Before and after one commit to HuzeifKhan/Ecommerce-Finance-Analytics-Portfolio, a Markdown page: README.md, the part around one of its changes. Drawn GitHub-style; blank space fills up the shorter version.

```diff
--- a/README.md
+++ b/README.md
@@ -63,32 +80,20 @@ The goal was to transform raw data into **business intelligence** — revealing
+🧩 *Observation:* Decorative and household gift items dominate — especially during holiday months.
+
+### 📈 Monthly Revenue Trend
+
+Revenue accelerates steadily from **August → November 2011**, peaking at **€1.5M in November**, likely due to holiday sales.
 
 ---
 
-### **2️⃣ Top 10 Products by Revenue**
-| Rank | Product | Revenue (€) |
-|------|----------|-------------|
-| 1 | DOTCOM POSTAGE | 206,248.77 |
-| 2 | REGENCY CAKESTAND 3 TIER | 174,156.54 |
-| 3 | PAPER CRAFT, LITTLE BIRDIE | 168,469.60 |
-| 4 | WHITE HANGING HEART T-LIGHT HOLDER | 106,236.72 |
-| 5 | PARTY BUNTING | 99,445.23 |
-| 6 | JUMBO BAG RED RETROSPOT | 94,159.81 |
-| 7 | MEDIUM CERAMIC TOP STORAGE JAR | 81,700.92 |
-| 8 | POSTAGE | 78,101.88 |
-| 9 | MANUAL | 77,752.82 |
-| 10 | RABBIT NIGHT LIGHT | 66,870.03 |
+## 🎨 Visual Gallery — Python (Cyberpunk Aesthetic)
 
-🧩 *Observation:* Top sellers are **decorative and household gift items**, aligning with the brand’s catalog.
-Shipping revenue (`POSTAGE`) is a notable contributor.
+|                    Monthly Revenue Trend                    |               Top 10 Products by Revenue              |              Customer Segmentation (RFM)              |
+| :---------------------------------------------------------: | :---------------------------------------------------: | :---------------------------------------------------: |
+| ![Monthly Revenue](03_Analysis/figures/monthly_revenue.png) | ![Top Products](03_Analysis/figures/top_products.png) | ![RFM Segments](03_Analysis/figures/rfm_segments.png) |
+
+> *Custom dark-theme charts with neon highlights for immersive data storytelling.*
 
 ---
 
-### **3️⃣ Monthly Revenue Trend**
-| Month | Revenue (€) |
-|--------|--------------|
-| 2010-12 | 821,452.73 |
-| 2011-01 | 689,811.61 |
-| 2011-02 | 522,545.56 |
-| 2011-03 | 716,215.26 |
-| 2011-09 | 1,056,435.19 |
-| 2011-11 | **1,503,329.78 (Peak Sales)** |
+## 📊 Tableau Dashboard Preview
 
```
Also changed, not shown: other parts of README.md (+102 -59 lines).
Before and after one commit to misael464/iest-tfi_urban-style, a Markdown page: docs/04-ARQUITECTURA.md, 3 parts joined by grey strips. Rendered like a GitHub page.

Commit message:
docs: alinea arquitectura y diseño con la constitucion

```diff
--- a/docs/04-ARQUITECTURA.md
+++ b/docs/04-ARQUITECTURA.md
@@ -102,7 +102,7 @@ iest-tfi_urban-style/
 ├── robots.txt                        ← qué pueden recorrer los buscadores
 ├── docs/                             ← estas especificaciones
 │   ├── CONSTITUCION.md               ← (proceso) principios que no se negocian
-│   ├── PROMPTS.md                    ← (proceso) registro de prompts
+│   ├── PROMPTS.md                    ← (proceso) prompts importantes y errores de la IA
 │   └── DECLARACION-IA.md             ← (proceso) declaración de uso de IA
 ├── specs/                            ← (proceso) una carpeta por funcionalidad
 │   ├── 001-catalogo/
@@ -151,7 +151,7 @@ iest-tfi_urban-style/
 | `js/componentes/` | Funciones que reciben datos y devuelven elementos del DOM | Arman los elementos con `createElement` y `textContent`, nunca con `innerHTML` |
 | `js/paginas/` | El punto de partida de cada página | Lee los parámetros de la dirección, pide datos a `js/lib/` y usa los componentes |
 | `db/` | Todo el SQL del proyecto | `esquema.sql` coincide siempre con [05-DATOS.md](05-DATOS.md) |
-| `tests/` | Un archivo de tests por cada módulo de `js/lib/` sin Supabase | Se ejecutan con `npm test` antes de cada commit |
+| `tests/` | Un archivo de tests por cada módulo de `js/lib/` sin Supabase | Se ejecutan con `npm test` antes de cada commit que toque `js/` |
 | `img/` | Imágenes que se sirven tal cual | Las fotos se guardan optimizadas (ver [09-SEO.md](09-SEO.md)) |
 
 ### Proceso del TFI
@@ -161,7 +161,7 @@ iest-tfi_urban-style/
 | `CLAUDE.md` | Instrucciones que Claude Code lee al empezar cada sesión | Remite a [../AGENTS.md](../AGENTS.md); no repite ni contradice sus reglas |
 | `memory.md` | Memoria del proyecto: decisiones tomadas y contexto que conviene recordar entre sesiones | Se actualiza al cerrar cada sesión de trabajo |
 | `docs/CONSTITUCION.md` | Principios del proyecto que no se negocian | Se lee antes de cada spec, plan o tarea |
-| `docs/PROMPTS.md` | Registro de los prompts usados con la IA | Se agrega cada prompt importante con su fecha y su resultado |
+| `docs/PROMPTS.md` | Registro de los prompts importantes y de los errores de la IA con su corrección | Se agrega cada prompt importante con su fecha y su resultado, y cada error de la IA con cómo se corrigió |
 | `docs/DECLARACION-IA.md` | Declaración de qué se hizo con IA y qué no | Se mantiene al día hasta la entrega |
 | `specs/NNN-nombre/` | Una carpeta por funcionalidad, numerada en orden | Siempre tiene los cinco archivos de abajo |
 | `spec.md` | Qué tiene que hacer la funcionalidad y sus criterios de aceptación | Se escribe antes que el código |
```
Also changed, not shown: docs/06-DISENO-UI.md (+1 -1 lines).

* PROBLEM STATEMENT *
Set down the material above exactly, in full.

* COMPLETED TASK *
Before and after one commit to HuzeifKhan/Ecommerce-Finance-Analytics-Portfolio, a Markdown page: README.md, the part around one of its changes. Drawn GitHub-style; blank space fills up the shorter version.

```diff
--- a/README.md
+++ b/README.md
@@ -63,32 +80,20 @@ The goal was to transform raw data into **business intelligence** — revealing
+🧩 *Observation:* Decorative and household gift items dominate — especially during holiday months.
+
+### 📈 Monthly Revenue Trend
+
+Revenue accelerates steadily from **August → November 2011**, peaking at **€1.5M in November**, likely due to holiday sales.
 
 ---
 
-### **2️⃣ Top 10 Products by Revenue**
-| Rank | Product | Revenue (€) |
-|------|----------|-------------|
-| 1 | DOTCOM POSTAGE | 206,248.77 |
-| 2 | REGENCY CAKESTAND 3 TIER | 174,156.54 |
-| 3 | PAPER CRAFT, LITTLE BIRDIE | 168,469.60 |
-| 4 | WHITE HANGING HEART T-LIGHT HOLDER | 106,236.72 |
-| 5 | PARTY BUNTING | 99,445.23 |
-| 6 | JUMBO BAG RED RETROSPOT | 94,159.81 |
-| 7 | MEDIUM CERAMIC TOP STORAGE JAR | 81,700.92 |
-| 8 | POSTAGE | 78,101.88 |
-| 9 | MANUAL | 77,752.82 |
-| 10 | RABBIT NIGHT LIGHT | 66,870.03 |
+## 🎨 Visual Gallery — Python (Cyberpunk Aesthetic)
 
-🧩 *Observation:* Top sellers are **decorative and household gift items**, aligning with the brand’s catalog.
-Shipping revenue (`POSTAGE`) is a notable contributor.
+|                    Monthly Revenue Trend                    |               Top 10 Products by Revenue              |              Customer Segmentation (RFM)              |
+| :---------------------------------------------------------: | :---------------------------------------------------: | :---------------------------------------------------: |
+| ![Monthly Revenue](03_Analysis/figures/monthly_revenue.png) | ![Top Products](03_Analysis/figures/top_products.png) | ![RFM Segments](03_Analysis/figures/rfm_segments.png) |
+
+> *Custom dark-theme charts with neon highlights for immersive data storytelling.*
 
 ---
 
-### **3️⃣ Monthly Revenue Trend**
-| Month | Revenue (€) |
-|--------|--------------|
-| 2010-12 | 821,452.73 |
-| 2011-01 | 689,811.61 |
-| 2011-02 | 522,545.56 |
-| 2011-03 | 716,215.26 |
-| 2011-09 | 1,056,435.19 |
-| 2011-11 | **1,503,329.78 (Peak Sales)** |
+## 📊 Tableau Dashboard Preview
 
```
Also changed, not shown: other parts of README.md (+102 -59 lines).
Before and after one commit to misael464/iest-tfi_urban-style, a Markdown page: docs/04-ARQUITECTURA.md, 3 parts joined by grey strips. Rendered like a GitHub page.

Commit message:
docs: alinea arquitectura y diseño con la constitucion

```diff
--- a/docs/04-ARQUITECTURA.md
+++ b/docs/04-ARQUITECTURA.md
@@ -102,7 +102,7 @@ iest-tfi_urban-style/
 ├── robots.txt                        ← qué pueden recorrer los buscadores
 ├── docs/                             ← estas especificaciones
 │   ├── CONSTITUCION.md               ← (proceso) principios que no se negocian
-│   ├── PROMPTS.md                    ← (proceso) registro de prompts
+│   ├── PROMPTS.md                    ← (proceso) prompts importantes y errores de la IA
 │   └── DECLARACION-IA.md             ← (proceso) declaración de uso de IA
 ├── specs/                            ← (proceso) una carpeta por funcionalidad
 │   ├── 001-catalogo/
@@ -151,7 +151,7 @@ iest-tfi_urban-style/
 | `js/componentes/` | Funciones que reciben datos y devuelven elementos del DOM | Arman los elementos con `createElement` y `textContent`, nunca con `innerHTML` |
 | `js/paginas/` | El punto de partida de cada página | Lee los parámetros de la dirección, pide datos a `js/lib/` y usa los componentes |
 | `db/` | Todo el SQL del proyecto | `esquema.sql` coincide siempre con [05-DATOS.md](05-DATOS.md) |
-| `tests/` | Un archivo de tests por cada módulo de `js/lib/` sin Supabase | Se ejecutan con `npm test` antes de cada commit |
+| `tests/` | Un archivo de tests por cada módulo de `js/lib/` sin Supabase | Se ejecutan con `npm test` antes de cada commit que toque `js/` |
 | `img/` | Imágenes que se sirven tal cual | Las fotos se guardan optimizadas (ver [09-SEO.md](09-SEO.md)) |
 
 ### Proceso del TFI
@@ -161,7 +161,7 @@ iest-tfi_urban-style/
 | `CLAUDE.md` | Instrucciones que Claude Code lee al empezar cada sesión | Remite a [../AGENTS.md](../AGENTS.md); no repite ni contradice sus reglas |
 | `memory.md` | Memoria del proyecto: decisiones tomadas y contexto que conviene recordar entre sesiones | Se actualiza al cerrar cada sesión de trabajo |
 | `docs/CONSTITUCION.md` | Principios del proyecto que no se negocian | Se lee antes de cada spec, plan o tarea |
-| `docs/PROMPTS.md` | Registro de los prompts usados con la IA | Se agrega cada prompt importante con su fecha y su resultado |
+| `docs/PROMPTS.md` | Registro de los prompts importantes y de los errores de la IA con su corrección | Se agrega cada prompt importante con su fecha y su resultado, y cada error de la IA con cómo se corrigió |
 | `docs/DECLARACION-IA.md` | Declaración de qué se hizo con IA y qué no | Se mantiene al día hasta la entrega |
 | `specs/NNN-nombre/` | Una carpeta por funcionalidad, numerada en orden | Siempre tiene los cinco archivos de abajo |
 | `spec.md` | Qué tiene que hacer la funcionalidad y sus criterios de aceptación | Se escribe antes que el código |
```
Also changed, not shown: docs/06-DISENO-UI.md (+1 -1 lines).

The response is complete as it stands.